Lines holding the word "README" are the ones to copy from the data below.
== Segment start ==
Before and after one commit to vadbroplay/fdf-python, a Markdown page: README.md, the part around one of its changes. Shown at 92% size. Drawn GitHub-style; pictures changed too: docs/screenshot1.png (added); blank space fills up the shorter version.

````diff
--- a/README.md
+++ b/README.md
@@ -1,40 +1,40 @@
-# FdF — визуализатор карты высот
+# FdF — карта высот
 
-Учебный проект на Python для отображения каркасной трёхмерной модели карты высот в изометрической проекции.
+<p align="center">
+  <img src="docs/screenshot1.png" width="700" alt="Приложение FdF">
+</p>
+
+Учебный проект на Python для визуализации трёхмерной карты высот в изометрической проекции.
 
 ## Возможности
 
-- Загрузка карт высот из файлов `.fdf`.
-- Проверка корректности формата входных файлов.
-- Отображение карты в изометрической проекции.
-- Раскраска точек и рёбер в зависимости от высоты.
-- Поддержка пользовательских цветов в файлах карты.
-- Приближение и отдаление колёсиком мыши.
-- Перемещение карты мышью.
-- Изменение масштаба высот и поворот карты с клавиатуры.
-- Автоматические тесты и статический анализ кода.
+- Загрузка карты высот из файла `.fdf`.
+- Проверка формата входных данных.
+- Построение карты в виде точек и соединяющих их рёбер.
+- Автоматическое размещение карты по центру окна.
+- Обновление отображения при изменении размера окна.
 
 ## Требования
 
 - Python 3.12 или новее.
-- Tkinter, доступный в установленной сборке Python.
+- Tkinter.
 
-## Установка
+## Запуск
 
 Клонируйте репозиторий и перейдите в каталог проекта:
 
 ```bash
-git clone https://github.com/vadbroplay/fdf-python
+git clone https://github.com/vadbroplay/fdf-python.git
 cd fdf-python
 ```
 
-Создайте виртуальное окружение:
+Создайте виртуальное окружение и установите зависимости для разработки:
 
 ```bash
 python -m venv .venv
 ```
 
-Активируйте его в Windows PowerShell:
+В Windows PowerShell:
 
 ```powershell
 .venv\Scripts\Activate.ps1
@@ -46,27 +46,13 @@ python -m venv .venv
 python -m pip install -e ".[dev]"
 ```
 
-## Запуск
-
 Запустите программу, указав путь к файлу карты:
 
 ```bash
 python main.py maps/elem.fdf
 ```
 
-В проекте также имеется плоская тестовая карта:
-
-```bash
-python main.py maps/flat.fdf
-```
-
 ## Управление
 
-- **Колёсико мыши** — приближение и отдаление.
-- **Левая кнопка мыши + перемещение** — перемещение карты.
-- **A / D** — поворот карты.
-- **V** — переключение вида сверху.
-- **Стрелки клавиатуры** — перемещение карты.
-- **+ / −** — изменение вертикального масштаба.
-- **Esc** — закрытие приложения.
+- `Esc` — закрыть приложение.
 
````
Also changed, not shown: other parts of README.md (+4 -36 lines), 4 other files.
== Segment end ==
* Answer space
Before and after one commit to vadbroplay/fdf-python, a Markdown page: README.md, the part around one of its changes. Shown at 92% size. Drawn GitHub-style; pictures changed too: docs/screenshot1.png (added); blank space fills up the shorter version.
--- a/README.md
+++ b/README.md
Also changed, not shown: other parts of README.md (+4 -36 lines), 4 other files.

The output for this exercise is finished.